The best part about publishing a book is that people suddenly think of you differently. You are no longer a writer; you're a writer. And then everythi...moreThe best part about publishing a book is that people suddenly think of you differently. You are no longer a writer; you're a writer. And then everything changes. All of the sudden, you have all this cache. “Oh, he liked that book? Well it must be good. After all, he's a writer.” Next thing you know, people are asking you to write short stories for their anthologies. That's how I ended up writing a story for this anthology, Christmas Lites. And let me tell you, was I full of myself. I was the big published writer man gonna do a short story. You can imagine how disgusted, horrified, and downright disappointed I was when I received my copy of the final anthology and realized, alas, not only is my story not the best of the bunch, it's not even in the top five. And hey, I like my story!
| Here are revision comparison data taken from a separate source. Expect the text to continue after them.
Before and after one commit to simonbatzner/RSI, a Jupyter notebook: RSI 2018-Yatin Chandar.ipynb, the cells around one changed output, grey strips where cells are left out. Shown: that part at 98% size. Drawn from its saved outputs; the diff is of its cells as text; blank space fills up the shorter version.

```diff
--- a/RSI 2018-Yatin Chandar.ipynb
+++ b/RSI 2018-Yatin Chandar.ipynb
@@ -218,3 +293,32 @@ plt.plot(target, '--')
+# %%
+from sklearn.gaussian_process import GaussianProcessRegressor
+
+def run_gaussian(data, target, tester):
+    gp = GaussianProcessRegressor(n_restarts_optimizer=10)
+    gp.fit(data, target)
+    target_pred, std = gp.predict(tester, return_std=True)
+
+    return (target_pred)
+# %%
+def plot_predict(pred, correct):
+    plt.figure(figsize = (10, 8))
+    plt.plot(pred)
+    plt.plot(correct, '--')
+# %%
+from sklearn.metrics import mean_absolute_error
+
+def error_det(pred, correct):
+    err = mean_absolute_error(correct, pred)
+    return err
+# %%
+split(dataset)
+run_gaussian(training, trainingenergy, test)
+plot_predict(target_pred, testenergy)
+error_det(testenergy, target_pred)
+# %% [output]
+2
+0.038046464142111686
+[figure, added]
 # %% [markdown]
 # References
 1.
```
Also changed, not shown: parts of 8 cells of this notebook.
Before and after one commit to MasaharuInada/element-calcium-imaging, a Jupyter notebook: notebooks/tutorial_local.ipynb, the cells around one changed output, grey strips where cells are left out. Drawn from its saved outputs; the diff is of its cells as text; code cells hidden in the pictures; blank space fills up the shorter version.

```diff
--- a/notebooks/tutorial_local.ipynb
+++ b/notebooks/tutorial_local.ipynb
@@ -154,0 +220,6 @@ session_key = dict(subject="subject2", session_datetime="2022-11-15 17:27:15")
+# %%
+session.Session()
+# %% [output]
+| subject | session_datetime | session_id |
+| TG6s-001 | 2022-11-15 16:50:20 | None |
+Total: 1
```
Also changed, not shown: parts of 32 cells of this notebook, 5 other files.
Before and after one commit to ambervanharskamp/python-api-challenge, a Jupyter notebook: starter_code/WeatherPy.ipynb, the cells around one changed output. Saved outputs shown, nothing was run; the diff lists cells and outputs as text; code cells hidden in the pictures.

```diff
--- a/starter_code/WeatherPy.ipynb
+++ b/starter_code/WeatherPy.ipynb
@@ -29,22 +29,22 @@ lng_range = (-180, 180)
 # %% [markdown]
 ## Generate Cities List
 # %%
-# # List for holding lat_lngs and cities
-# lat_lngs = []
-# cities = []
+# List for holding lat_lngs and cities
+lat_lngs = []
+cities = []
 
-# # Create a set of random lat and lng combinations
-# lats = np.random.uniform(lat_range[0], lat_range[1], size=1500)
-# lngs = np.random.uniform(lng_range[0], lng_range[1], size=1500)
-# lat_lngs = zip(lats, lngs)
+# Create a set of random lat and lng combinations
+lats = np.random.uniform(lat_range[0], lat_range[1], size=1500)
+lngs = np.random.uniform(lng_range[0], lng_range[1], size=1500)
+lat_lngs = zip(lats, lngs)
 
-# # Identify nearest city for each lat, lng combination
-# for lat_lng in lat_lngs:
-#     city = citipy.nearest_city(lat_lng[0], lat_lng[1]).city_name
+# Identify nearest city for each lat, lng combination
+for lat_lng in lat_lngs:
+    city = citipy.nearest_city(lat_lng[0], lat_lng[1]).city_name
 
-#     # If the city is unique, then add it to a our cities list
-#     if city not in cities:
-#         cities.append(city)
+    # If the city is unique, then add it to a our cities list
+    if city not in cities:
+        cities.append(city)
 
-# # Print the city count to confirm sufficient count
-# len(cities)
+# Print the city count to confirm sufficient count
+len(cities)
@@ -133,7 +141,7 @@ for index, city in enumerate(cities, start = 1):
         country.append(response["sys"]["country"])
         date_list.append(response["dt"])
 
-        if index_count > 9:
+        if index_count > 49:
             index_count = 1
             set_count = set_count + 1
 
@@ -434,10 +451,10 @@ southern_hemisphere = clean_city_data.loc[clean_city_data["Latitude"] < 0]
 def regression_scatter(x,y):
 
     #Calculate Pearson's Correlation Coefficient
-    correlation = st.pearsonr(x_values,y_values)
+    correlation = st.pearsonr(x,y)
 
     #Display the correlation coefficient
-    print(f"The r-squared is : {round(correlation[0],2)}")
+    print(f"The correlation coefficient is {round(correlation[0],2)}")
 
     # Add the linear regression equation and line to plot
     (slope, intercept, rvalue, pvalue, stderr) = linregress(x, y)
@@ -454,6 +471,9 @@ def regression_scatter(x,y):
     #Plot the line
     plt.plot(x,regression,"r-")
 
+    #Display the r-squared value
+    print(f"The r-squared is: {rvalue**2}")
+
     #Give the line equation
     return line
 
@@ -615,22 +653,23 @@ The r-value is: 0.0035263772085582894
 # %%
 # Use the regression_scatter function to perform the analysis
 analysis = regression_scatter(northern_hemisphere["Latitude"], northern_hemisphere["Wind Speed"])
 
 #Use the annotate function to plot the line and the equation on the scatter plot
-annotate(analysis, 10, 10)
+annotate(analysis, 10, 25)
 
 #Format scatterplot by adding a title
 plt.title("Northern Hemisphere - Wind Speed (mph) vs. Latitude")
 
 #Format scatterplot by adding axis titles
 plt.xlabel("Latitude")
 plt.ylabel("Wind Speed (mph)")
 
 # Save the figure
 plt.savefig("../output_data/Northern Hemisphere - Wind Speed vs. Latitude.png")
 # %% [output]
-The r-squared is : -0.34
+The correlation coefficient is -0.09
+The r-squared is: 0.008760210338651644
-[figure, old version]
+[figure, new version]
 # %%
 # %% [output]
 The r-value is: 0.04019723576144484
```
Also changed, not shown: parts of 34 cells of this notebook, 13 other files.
Christmas Lites is almost the perfect anthology. If you read an anthology and you like every story you come across, then the editors failed you. A great anthology takes a common thread and twists it and turns it until you can't tell if it is supposed to be a sweater or a jock strap. That's what you get in Christmas Lites. Ghosts and zombies and ninja elves and everything in between. Will you like it all? Probably not. But I can guarantee you there is something for everyone. Given that the proceeds all go to the National Coalition Against Domestic Violence, I can't think of a better Christmas gift for you or someone in your family. So pick up a copy and give it a read. Who knows, you might even like my story . . .
Brett J. Talley, author of the award winning novel, That Which Should Not Be(less)
One of the advantages of writing a book is that other people send you their novels for free. And since you want to send your books to other authors to...moreOne of the advantages of writing a book is that other people send you their novels for free. And since you want to send your books to other authors too, it behooves you to pay it forward. The only problem is, when you read the book you are expected to write a review. And let me tell you, nothing is worse than telling somebody their book’s not very good. Writing is a very personal thing, and a book is, in many ways, a part of the author. Telling somebody their book isn’t any good is like telling them they’re ugly. It’s unpleasant. Fortunately, that’s a problem I won’t have with J.G. Faherty’s Cemetery Club.
Cemetery Club is the first book of Faherty’s I have read. I know of him by reputation due to his highly acclaimed young adult novel, Ghosts of Coronado Bay. That effort was rewarded with a Bram Stoker Award Nomination. (He lost to Jonathan Maberry, an honor unto itself). So when I opened Cemetery Club, I expected a YA horror romp. Nothing could be further from the truth.
Cemetery Club is a fun but visceral supernatural zombie novel. It’s got plenty of blood and guts for the gore hounds, while keeping that air of mystery and otherworldly dread that those with more refined tastes prefer. Set in the town of Rocky Point, Cemetery Club tells the story of four friends who years before awakened a sleeping evil that seeks to possess and devour everything in its path. Now it is awake again, and only they can stop it.
Cemetery Club reminded me of some of Stephen King’s early works. It has everything a horror novel needs—insane asylums, tombs, crypts, disbelieving police, heroes in need of redemption. And it offers a new spin on the zombie genre.
I recommend Cemetery Club wholeheartedly to fans of a good, fun horror yarn. Faherty knows how to frighten and he knows how to entertain. You can’t ask for much more than that. (less)
Another great piece from J.G. Faherty. People are going to start thinking I am him in disguise, but Faherty's short works, particularly those focusing...moreAnother great piece from J.G. Faherty. People are going to start thinking I am him in disguise, but Faherty's short works, particularly those focusing on children, are chillingly good. (less)